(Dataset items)
☆ ☆ ☆ ☆ ☆

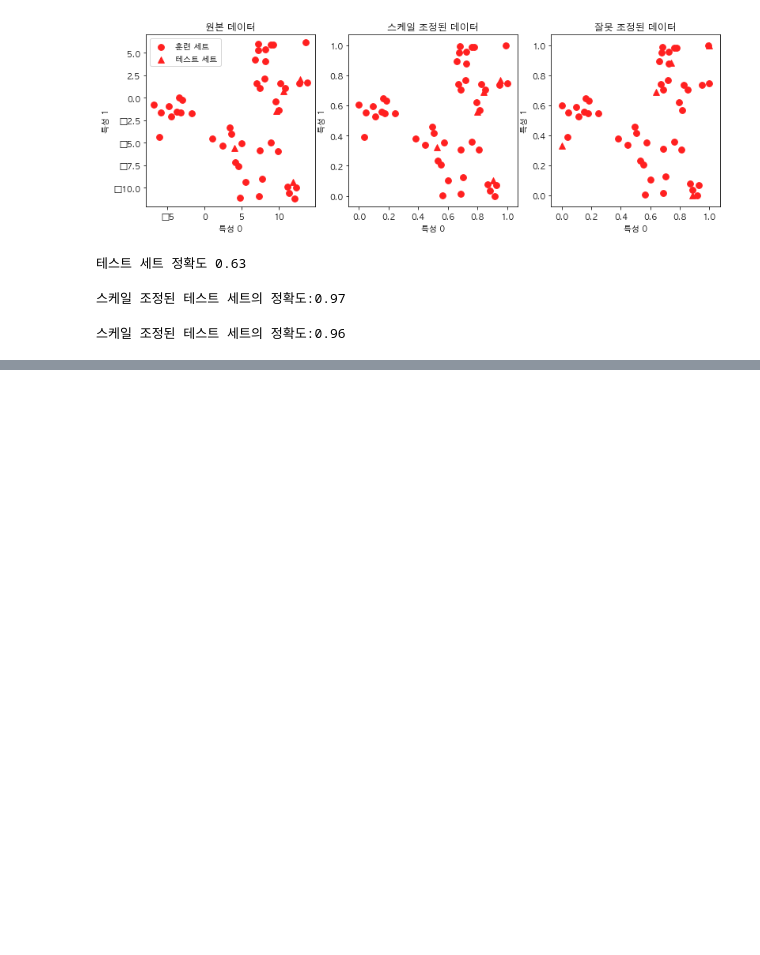
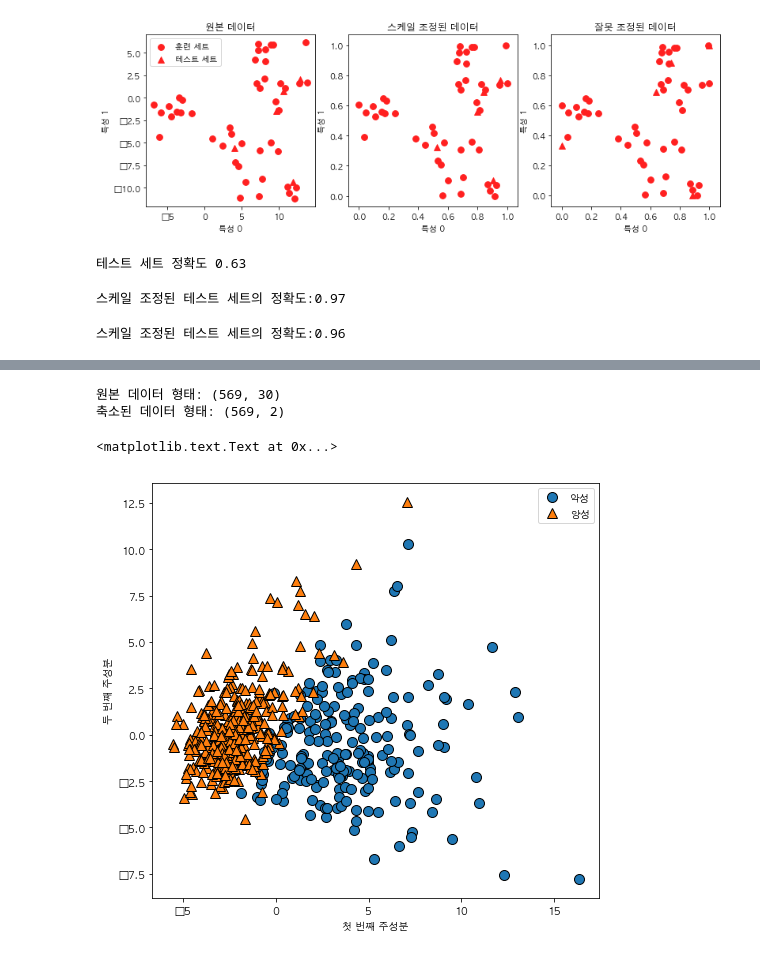
Before and after one commit to parksunwoo/ML_with_Python, a Jupyter notebook: 03_unsupervised_transformation.ipynb, the cells around one changed output, grey strips where cells are left out. Saved outputs shown, nothing was run; the diff lists cells and outputs as text; code cells hidden in the pictures; blank space fills up the shorter version.

```diff
--- a/03_unsupervised_transformation.ipynb
+++ b/03_unsupervised_transformation.ipynb
@@ -141,0 +164,29 @@ print("스케일 조정된 테스트 세트의 정확도:{:.2f}".format(svm.scor
+# %%
+from sklearn.datasets import load_breast_cancer
+cancer = load_breast_cancer()
+
+scaler = StandardScaler()
+scaler.fit(cancer.data)
+X_scaled = scaler.transform(cancer.data)
+
+
+from sklearn.decomposition import PCA
+pca = PCA(n_components=2)
+pca.fit(X_scaled)
+
+X_pca = pca.transform(X_scaled)
+print("원본 데이터 형태: {}".format(str(X_scaled.shape)))
+print("축소된 데이터 형태: {}".format(str(X_pca.shape)))
+# %% [output]
+원본 데이터 형태: (569, 30)
+축소된 데이터 형태: (569, 2)
+# %%
+plt.figure(figsize=(8, 8))
+mglearn.discrete_scatter(X_pca[:,0], X_pca[:, 1], cancer.target)
+plt.legend(["악성", "양성"], loc="best")
+plt.gca().set_aspect("equal")
+plt.xlabel("첫 번째 주성분")
+plt.ylabel("두 번째 주성분")
+# %% [output]
+<matplotlib.text.Text at 0x...>
+[figure, added]
```
Also changed, not shown: parts of 41 cells of this notebook.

☆ ☆ ☆ ☆ ☆

(Problem description) The records above, minus their pictures, are to be returned word for word.

(Answer to the exercise)
Before and after one commit to parksunwoo/ML_with_Python, a Jupyter notebook: 03_unsupervised_transformation.ipynb, the cells around one changed output, grey strips where cells are left out. Saved outputs shown, nothing was run; the diff lists cells and outputs as text; code cells hidden in the pictures; blank space fills up the shorter version.

```diff
--- a/03_unsupervised_transformation.ipynb
+++ b/03_unsupervised_transformation.ipynb
@@ -141,0 +164,29 @@ print("스케일 조정된 테스트 세트의 정확도:{:.2f}".format(svm.scor
+# %%
+from sklearn.datasets import load_breast_cancer
+cancer = load_breast_cancer()
+
+scaler = StandardScaler()
+scaler.fit(cancer.data)
+X_scaled = scaler.transform(cancer.data)
+
+
+from sklearn.decomposition import PCA
+pca = PCA(n_components=2)
+pca.fit(X_scaled)
+
+X_pca = pca.transform(X_scaled)
+print("원본 데이터 형태: {}".format(str(X_scaled.shape)))
+print("축소된 데이터 형태: {}".format(str(X_pca.shape)))
+# %% [output]
+원본 데이터 형태: (569, 30)
+축소된 데이터 형태: (569, 2)
+# %%
+plt.figure(figsize=(8, 8))
+mglearn.discrete_scatter(X_pca[:,0], X_pca[:, 1], cancer.target)
+plt.legend(["악성", "양성"], loc="best")
+plt.gca().set_aspect("equal")
+plt.xlabel("첫 번째 주성분")
+plt.ylabel("두 번째 주성분")
+# %% [output]
+<matplotlib.text.Text at 0x...>
+[figure, added]
```
Also changed, not shown: parts of 41 cells of this notebook.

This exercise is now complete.